"Mueller was thinking that Donald Trump wears a suicide vest of sorts," Wolff told Salon reporter Chauncey De Vega, adding that Mueller feared that if he backed Trump "into a corner," Trump would "blow up everything."
According to political analyst Paul Rosenzweig, writing in The Atlantic, Mueller is, "at his core, an institutionalist," meaning that he places more importance on the institutions of American government than on individuals who serve in those institutions. But his "institutional" approach, according to Wolff, was the factor preventing Mueller from indicting Trump.
"Mueller is an institutionalist. He plays by the book," Wolff said in the interview. "He plays by the rules. Robert Mueller sees a larger picture than just his assignment to go and get Donald Trump."
At the same time, however, in his recent book Siege: Trump Under Fire, Wolff reports that Mueller did, in fact, draw up a 56-page "draft indictment" of Trump, but then shelved it — an allegation that was denied by Mueller through his spokesperson Peter Carr. But Wolff told National Public Radio that he had the document in his possession.
In his first and only public statement on the investigation, according to a transcript posted by Axios, Mueller said that he never considered an indictment of Trump due to "long-standing" Justice Department policy, which says that "a President cannot be charged with a federal crime while he is in office."
But according to Wolff, Mueller's "institutionalist" approach may have put the United States in great danger.

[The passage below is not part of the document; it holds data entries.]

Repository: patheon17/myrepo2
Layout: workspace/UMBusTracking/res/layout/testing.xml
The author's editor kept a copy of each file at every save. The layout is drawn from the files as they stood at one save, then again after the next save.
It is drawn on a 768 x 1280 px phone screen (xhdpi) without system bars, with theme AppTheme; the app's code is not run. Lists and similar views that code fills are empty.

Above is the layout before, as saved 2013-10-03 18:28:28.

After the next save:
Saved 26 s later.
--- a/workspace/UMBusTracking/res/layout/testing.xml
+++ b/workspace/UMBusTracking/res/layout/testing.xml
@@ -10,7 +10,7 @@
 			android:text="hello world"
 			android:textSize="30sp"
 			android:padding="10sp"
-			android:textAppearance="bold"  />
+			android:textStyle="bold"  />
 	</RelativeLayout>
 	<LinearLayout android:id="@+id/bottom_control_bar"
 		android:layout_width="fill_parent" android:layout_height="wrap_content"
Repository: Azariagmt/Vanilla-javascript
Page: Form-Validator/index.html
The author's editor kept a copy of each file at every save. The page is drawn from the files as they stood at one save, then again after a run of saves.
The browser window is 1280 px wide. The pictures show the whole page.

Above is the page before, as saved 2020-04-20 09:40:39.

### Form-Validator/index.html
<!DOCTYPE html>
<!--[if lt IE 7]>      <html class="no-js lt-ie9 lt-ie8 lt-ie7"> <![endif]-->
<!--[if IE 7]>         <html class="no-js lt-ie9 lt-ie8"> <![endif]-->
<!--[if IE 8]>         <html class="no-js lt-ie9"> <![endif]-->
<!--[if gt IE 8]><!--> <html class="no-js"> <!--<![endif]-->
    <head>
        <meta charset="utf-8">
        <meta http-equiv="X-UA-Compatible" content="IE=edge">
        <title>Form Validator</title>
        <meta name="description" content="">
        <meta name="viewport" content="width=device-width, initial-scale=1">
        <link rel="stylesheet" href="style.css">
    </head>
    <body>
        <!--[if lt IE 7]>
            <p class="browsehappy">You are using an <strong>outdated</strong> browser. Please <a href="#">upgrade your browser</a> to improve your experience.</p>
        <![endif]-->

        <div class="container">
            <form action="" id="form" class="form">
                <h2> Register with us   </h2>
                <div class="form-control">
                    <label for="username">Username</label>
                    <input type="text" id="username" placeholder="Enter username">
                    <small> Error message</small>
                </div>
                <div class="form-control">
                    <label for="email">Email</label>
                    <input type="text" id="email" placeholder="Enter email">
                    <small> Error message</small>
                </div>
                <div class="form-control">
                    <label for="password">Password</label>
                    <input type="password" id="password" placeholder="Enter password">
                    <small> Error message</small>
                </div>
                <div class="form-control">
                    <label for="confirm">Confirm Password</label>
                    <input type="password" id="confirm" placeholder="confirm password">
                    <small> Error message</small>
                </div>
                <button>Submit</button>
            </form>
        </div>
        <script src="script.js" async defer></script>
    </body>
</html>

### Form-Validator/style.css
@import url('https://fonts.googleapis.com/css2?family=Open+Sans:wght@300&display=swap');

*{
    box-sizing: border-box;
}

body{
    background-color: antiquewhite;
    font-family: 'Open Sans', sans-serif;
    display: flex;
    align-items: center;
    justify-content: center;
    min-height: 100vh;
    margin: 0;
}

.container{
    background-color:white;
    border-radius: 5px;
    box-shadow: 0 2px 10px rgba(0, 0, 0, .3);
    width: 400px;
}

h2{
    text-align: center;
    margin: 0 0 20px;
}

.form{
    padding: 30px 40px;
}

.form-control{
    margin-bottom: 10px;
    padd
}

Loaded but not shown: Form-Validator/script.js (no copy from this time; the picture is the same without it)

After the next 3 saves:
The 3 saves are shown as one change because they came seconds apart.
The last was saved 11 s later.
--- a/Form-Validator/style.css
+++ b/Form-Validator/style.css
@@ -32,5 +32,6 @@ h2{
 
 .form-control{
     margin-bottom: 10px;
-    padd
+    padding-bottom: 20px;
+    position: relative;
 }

"Donald Trump... is a madman. Donald Trump is a psychopath," he told DeVega. "This is something to be afraid of."